The timing traits of the laboratory strains relative to artificial moonlight were taken from [3, 30, 53]. If mean values and standard deviations were not given, we calculated them from the graphs.

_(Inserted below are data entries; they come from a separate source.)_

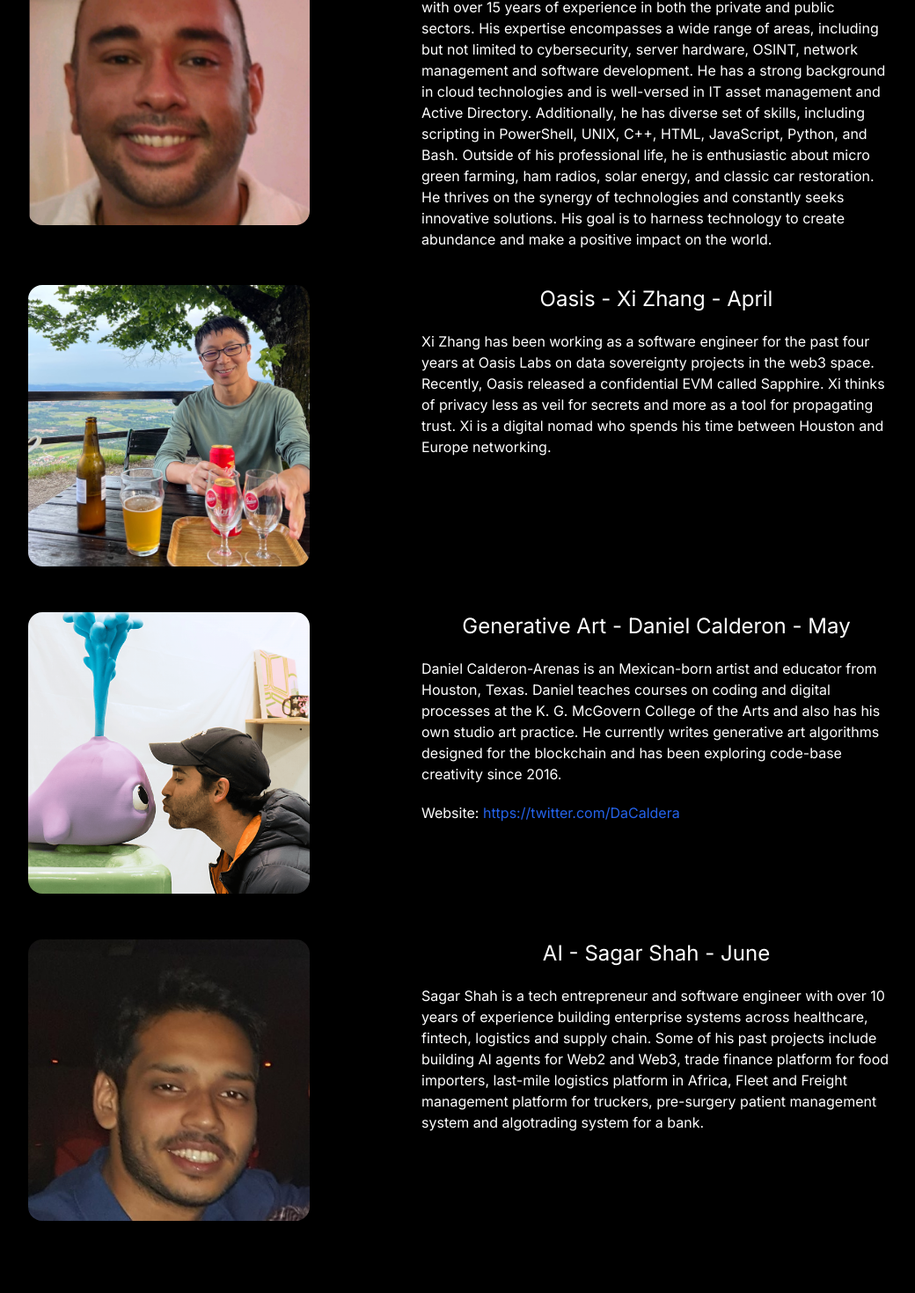
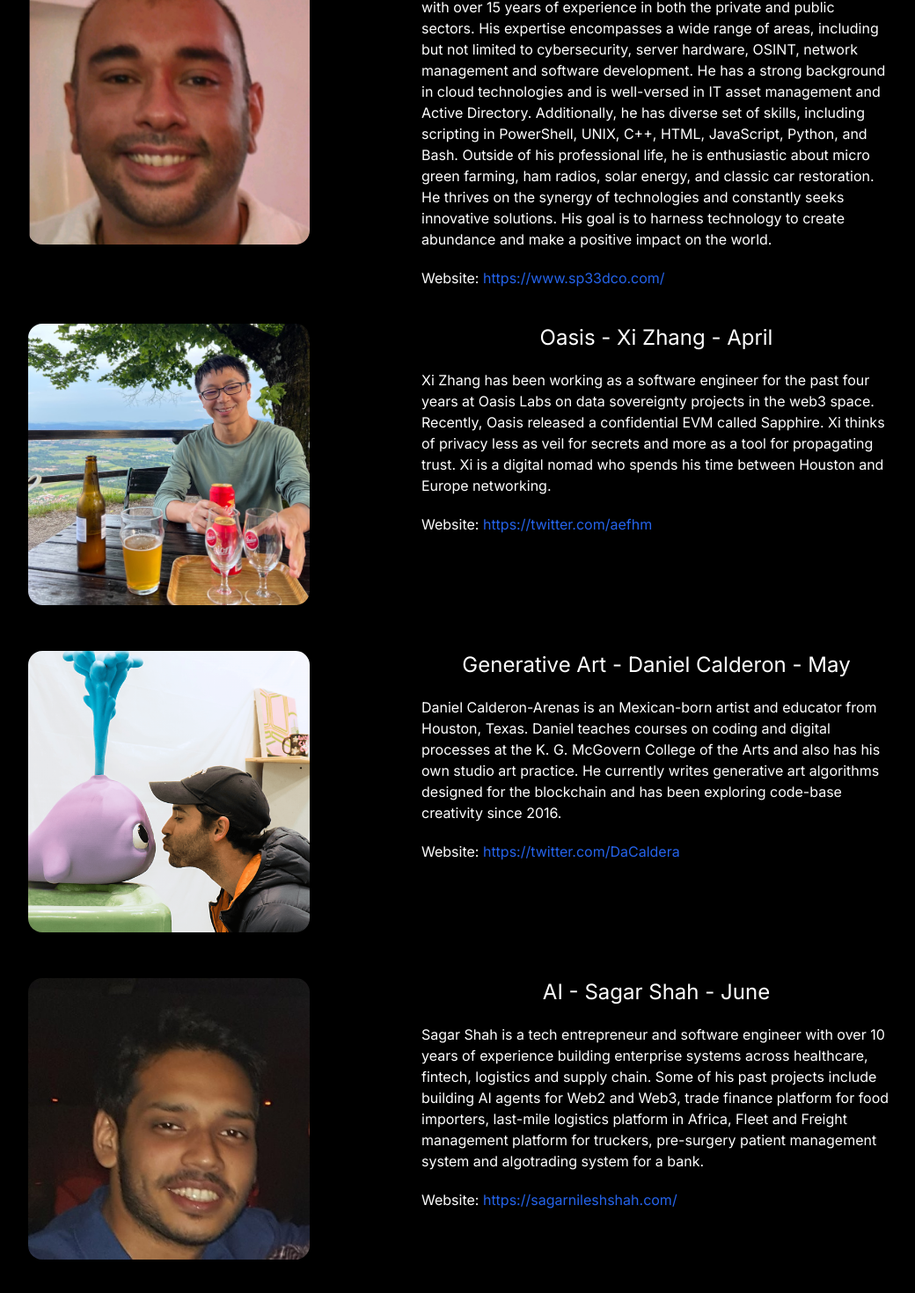
Before and after one commit to h-town-dao/h-town-dao-website, a Next.js app: page /schedule in a window 1280 px wide. Shown: the part 756-2226 px from the top of the page at 88% size, without its empty margins (171-1211 px from the left). Built offline with nearby package versions, Linux system fonts and the light colour scheme.

Commit message:
added speaker websites

```diff
--- a/src/app/schedule/page.tsx
+++ b/src/app/schedule/page.tsx
@@ -73,10 +73,10 @@ const Schedule = () => {
           <div className="flex text-3xl pt-10 justify-center">2024 Schedule</div>
           <div className="pt-5 pb-5">
             <BioSection title={info.schedule[2024_02].title} imageUrl={info.schedule[2024_02].image} description={info.schedule[2024_02].description} website={info.schedule[2024_02].website} />
-            <BioSection title={info.schedule[2024_03].title} imageUrl={info.schedule[2024_03].image} description={info.schedule[2024_03].description} />
-            <BioSection title={info.schedule[2024_04].title} imageUrl={info.schedule[2024_04].image} description={info.schedule[2024_04].description} />
+            <BioSection title={info.schedule[2024_03].title} imageUrl={info.schedule[2024_03].image} description={info.schedule[2024_03].description} website={info.schedule[2024_03].website} />
+            <BioSection title={info.schedule[2024_04].title} imageUrl={info.schedule[2024_04].image} description={info.schedule[2024_04].description} website={info.schedule[2024_04].website} />
             <BioSection title={info.schedule[2024_05].title} imageUrl={info.schedule[2024_05].image} description={info.schedule[2024_05].description} website={info.schedule[2024_05].website} />
-            <BioSection title={info.schedule[2024_06].title} imageUrl={info.schedule[2024_06].image} description={info.schedule[2024_06].description} />
+            <BioSection title={info.schedule[2024_06].title} imageUrl={info.schedule[2024_06].image} description={info.schedule[2024_06].description} website={info.schedule[2024_06].website} />
           </div>
         </>
       )}
--- a/src/data/data.ts
+++ b/src/data/data.ts
@@ -27,12 +27,14 @@ const info = {
       description:
         'George Pate is a highly motivated IT and cybersecurity professional with over 15 years of experience in both the private and public sectors. His expertise encompasses a wide range of areas, including but not limited to cybersecurity, server hardware, OSINT, network management and software development. He has a strong background in cloud technologies and is well-versed in IT asset management and Active Directory. Additionally, he has diverse set of skills, including scripting in PowerShell, UNIX, C++, HTML, JavaScript, Python, and Bash. Outside of his professional life, he is enthusiastic about micro green farming, ham radios, solar energy, and classic car restoration. He thrives on the synergy of technologies and constantly seeks innovative solutions. His goal is to harness technology to create abundance and make a positive impact on the world.',
       image: '/images/pate.jpg',
+      website: 'https://www.sp33dco.com/',
     },
     2024_04: {
       title: 'Oasis - Xi Zhang - April',
       description:
         'Xi Zhang has been working as a software engineer for the past four years at Oasis Labs on data sovereignty projects in the web3 space. Recently, Oasis released a confidential EVM called Sapphire. Xi thinks of privacy less as veil for secrets and more as a tool for propagating trust. Xi is a digital nomad who spends his time between Houston and Europe networking.',
       image: '/images/xi.jpg',
+      website: 'https://twitter.com/aefhm',
     },
     2024_05: {
       title: 'Generative Art - Daniel Calderon - May',
@@ -46,6 +48,7 @@ const info = {
       description:
         'Sagar Shah is a tech entrepreneur and software engineer with over 10 years of experience building enterprise systems across healthcare, fintech, logistics and supply chain. Some of his past projects include building AI agents for Web2 and Web3, trade finance platform for food importers, last-mile logistics platform in Africa, Fleet and Freight management platform for truckers, pre-surgery patient management system and algotrading system for a bank.',
       image: '/images/sagar.jpg',
+      website: 'https://sagarnileshshah.com/',
     },
   },
   team: {
```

The data on the local tidal regimes were taken from tide tables for the year 1979. As there is no notable difference between years, the choice of year does not matter. The tide tables, as well as all data and calculations based on them, are in Central European Time (CET). To obtain the interval between the light stimulus and the spring tides in the field we had to obtain a measure for these two events. To estimate the time of the moonlight stimulus, the date of all days with a low tide between 11 p.m. and 1 a.m. was noted. Usually this condition is fulfilled for 2 or 3 days in a row. There are two periods in a lunar cycle when low tides occur around midnight, but for every lunar cycle only the period during the moonlit quarters (i.e. the one closer to full moon) was considered, as only during this period will the moon be in the sky during the midnight low tide and can act as a zeitgeber. The spring tides occur around full moon and new moon, but the exact spring tide day varies by one or two days from place to place and across the year. Therefore we used the days of full moon and the days of new moon as a universal approximation of the spring tide days for all places. Finally, the time between the light stimuli and new moon or full moon respectively was averaged for all months of the year 1979. The time of low tide on full moon day or new moon day respectively was averaged for the whole year of 1979 as well.